The h-index, or Hirsch index, measures the impact of a particular scientist rather than a journal. "It is defined as the highest number of publications of a scientist that received h or more citations each while the other publications have not more than h citations each (Schreiber, 2008a)." The h-index is included in Journal Citation Reports (JCR) from Web of Science. For example, a scholar with an h-index of 5 had published 5 papers, each of which has been cited by others at least 5 times.
Proposed by Egghe in 2006 to overcome a bias against highly cited papers inherent in the h-index. The g-index is the "highest number of papers of a scientist that received g or more citations, on average" (Schreiber, 2008a).
A and R Indexes
The A and R indexes are meant to be used with h and are not stand-alone indexes. The A-index is the average number of citations per "meaningful paper" (Podlubny & Kassayova, 2006). The R-index clarifies the relationship to the h-index formally (Schreiber, 2008a).
Terms and Definitions:
Listed below are definitions for various terms used in the Journal Citation Reports. These definitions have been drawn from Thomson Reuters' ISI Web of Knowledge database:
Journal Impact Factor: The journal impact factor measures the importance of a journal and "is a measure of the frequency with which the 'average article' in a journal has been cited in a particular year or period". The Impact Factor is calculated by dividing the number of citations in the JCR year by the total number of articles published in the two previous years. An Impact Factor of 1.0 means that, on average, the articles published one or two year ago have been cited one time. An Impact Factor of 2.5 means that, on average, the articles published one or two year ago have been cited two and a half times. Citing articles may be from the same journal; most citing articles are from different journals.

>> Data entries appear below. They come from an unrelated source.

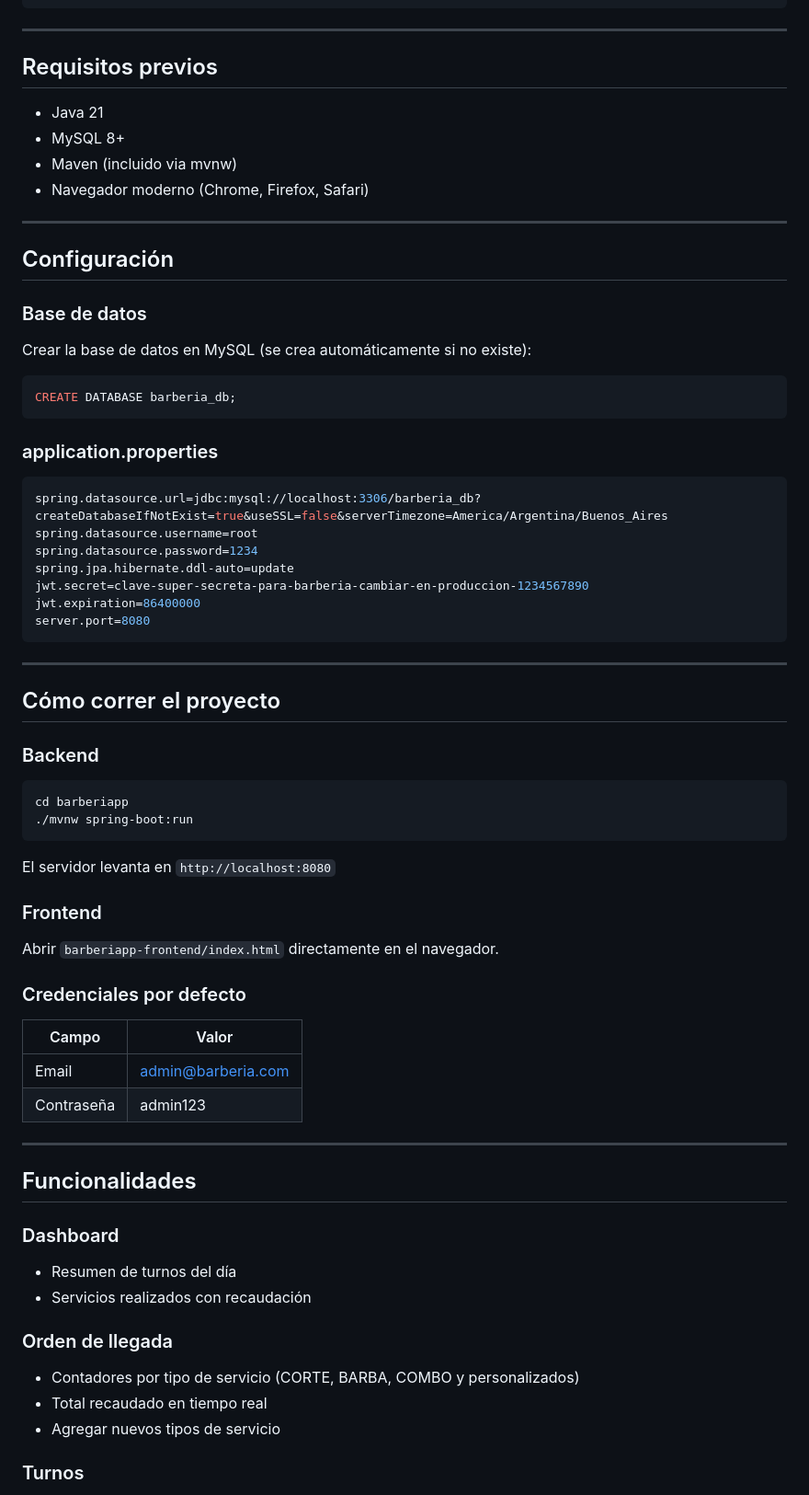
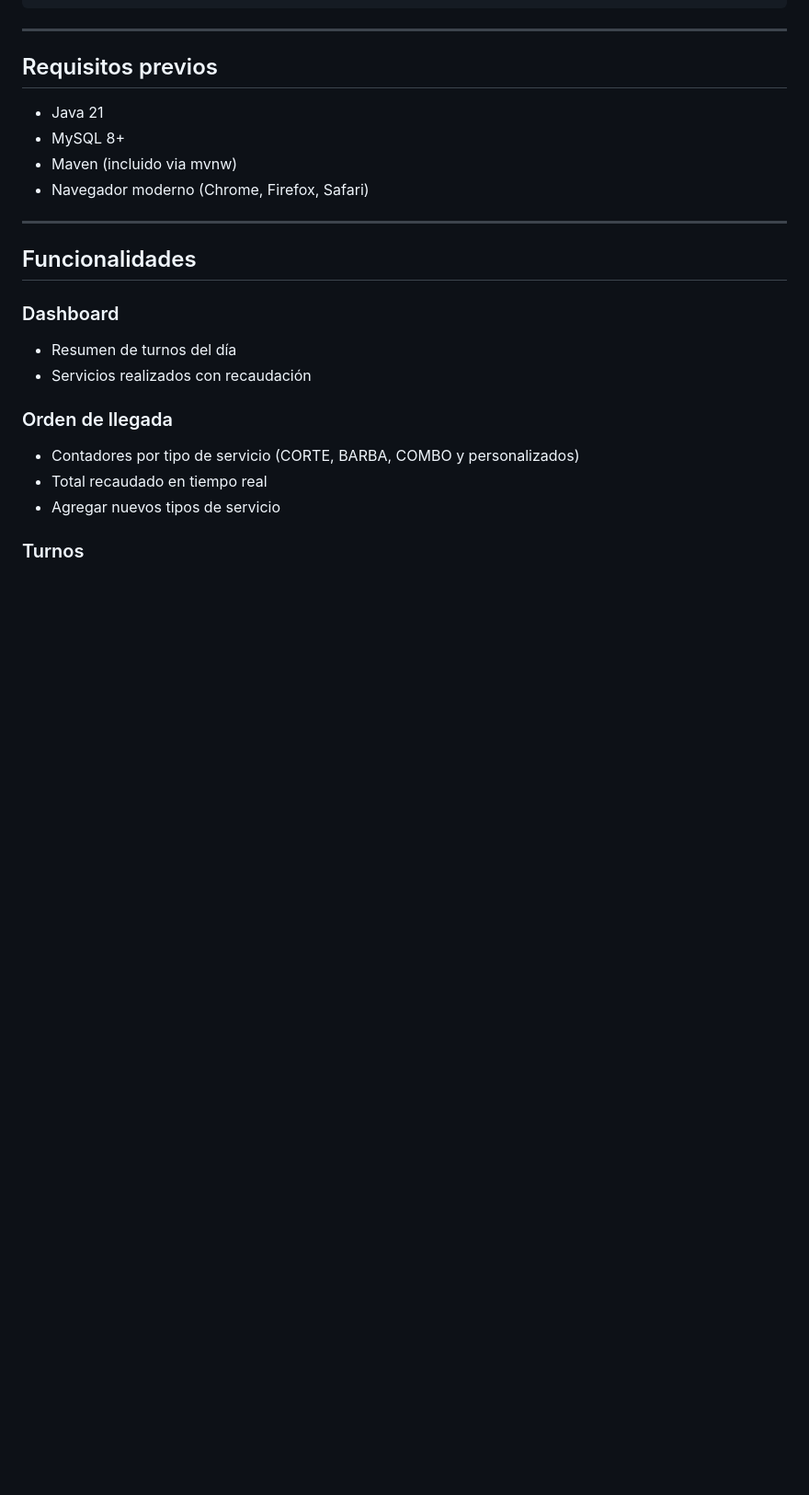
Before and after one commit to deverick1/delacabeza-barbershop-app, a Markdown page: README.md, the part around the change. Shown at 92% size. Rendered like a GitHub page; blank space fills up the shorter version.

Commit message:
Remove database setup and project run instructions
Removed configuration and running instructions for the project.

````diff
--- a/README.md
+++ b/README.md
@@ -90,54 +90,6 @@ barberiapp-frontend/               ← Frontend
 
 ---
 
-## Configuración
-
-### Base de datos
-
-Crear la base de datos en MySQL (se crea automáticamente si no existe):
-
-```sql
-CREATE DATABASE barberia_db;
-```
-
-### application.properties
-
-```properties
-spring.datasource.url=jdbc:mysql://localhost:3306/barberia_db?createDatabaseIfNotExist=true&useSSL=false&serverTimezone=America/Argentina/Buenos_Aires
-spring.datasource.username=root
-spring.datasource.password=1234
-spring.jpa.hibernate.ddl-auto=update
-jwt.secret=clave-super-secreta-para-barberia-cambiar-en-produccion-1234567890
-jwt.expiration=86400000
-server.port=8080
-```
-
----
-
-## Cómo correr el proyecto
-
-### Backend
-
-```bash
-cd barberiapp
-./mvnw spring-boot:run
-```
-
-El servidor levanta en `http://localhost:8080`
-
-### Frontend
-
-Abrir `barberiapp-frontend/index.html` directamente en el navegador.
-
-### Credenciales por defecto
-
-| Campo | Valor |
-|-------|-------|
-| Email | admin@barberia.com |
-| Contraseña | admin123 |
-
----
-
 ## Funcionalidades
 
 ### Dashboard
````
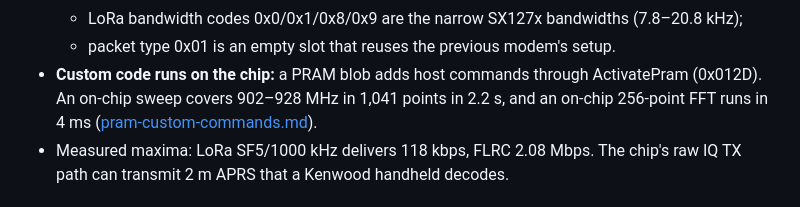
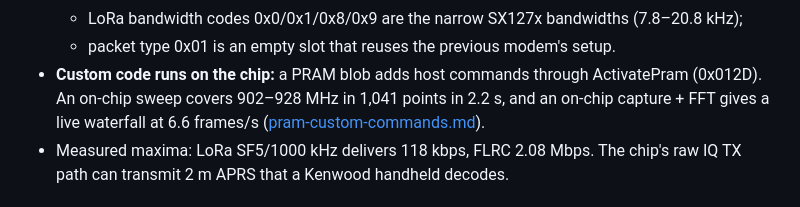
Before and after one commit to beala/lr2021-re, a Markdown page: README.md, the part around the change. Drawn GitHub-style.

```diff
--- a/README.md
+++ b/README.md
@@ -119,7 +119,7 @@ Data tables:
   - packet type 0x01 is an empty slot that reuses the previous modem's setup.
 - **Custom code runs on the chip:** a PRAM blob adds host commands through ActivatePram
   (0x012D). An on-chip sweep covers 902–928 MHz in 1,041 points in 2.2 s, and an on-chip
-  256-point FFT runs in 4 ms ([pram-custom-commands.md](docs/pram-custom-commands.md)).
+  capture + FFT gives a live waterfall at 6.6 frames/s ([pram-custom-commands.md](docs/pram-custom-commands.md)).
 - Measured maxima: LoRa SF5/1000 kHz delivers 118 kbps, FLRC 2.08 Mbps. The chip's raw IQ TX
   path can transmit 2 m APRS that a Kenwood handheld decodes.
 
```
Also changed, not shown: docs/pram-custom-commands.md (+28 -4 lines), docs/figures/onchip_waterfall.png (added), 4 other files.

Aggregate Impact Factor: The aggregate Impact Factor for a subject category is calculated the same way as the Impact Factor for a journal, but it takes into account the number of citations to all journals in the category and the number of articles from all journals in the category. An aggregate Impact Factor of 1.0 means that that, on average, the articles in the subject category published one or two years ago have been cited one time.
Median Impact Factor: is the median value of all journal Impact Factors in the subject category. The Impact Factor mitigates the importance of absolute citation frequencies. It tends to discount the advantage of large journals over small journals because large journals produce a larger body of citable literature. For the same reason, it tends to discount the advantage of frequently issued journals over less frequently issued ones and of older journals over newer ones. Because the journal impact factor offsets the advantages of size and age, it is a valuable tool for journal evaluation.
Journal Cited Half-Life: The median age of the articles that were cited in the JCR year. Half of a journal's cited articles were published more recently than the cited half-life. For example, in JCR 2001 the journal Crystal Research and Technology has a cited half-life of 7.0. That means that articles published in Crystal Research and Technology between 1995-2001 (inclusive) account for 50% of all citations to articles from that journal in 2001. Only journals cited 100 or more times in the JCR year have a cited half-life. A higher or lower cited half-life does not imply any particular value for a journal.
Immediacy Index: is the average number of times an article is cited in the year it is published. The journal Immediacy Index indicates how quickly articles in a journal are cited. The aggregate Immediacy Index indicates how quickly articles in a subject category are cited. The Immediacy Index is calculated by dividing the number of citations to articles published in a given year by the number of articles published in that year. Because it is a per-article average, the Immediacy Index tends to discount the advantage of large journals over small ones.
Eigenfactor Score: The Eigenfactor Score measures the number of times articles from the journal published in the past five years have been cited in the JCR year. Like the Impact Factor, the Eigenfactor Score is essentially a ratio of number of citations to total number of articles. However, unlike the Impact Factor, the Eigenfactor Score: Counts citations to journals in both the sciences and social sciences. Eliminates self-citations. Every reference from one article in a journal to another article from the same journal is discounted. Weights each reference according to a stochastic measure of the amount of time researchers spend reading the journal.
Article Infulence Score: The Article Influence Score calculates measures the relative importance of the journal on a per-article basis. It is the journal's Eigenfactor Score divided by the fraction of articles published by the journal. That fraction is normalized so that the sum total of articles from all journals is 1. The mean Article Influence Score is 1.00. A score greater than 1.00 indicates that each article in the journal has above-average influence. A score less than 1.00 indicates that each article in the journal has below-average influence.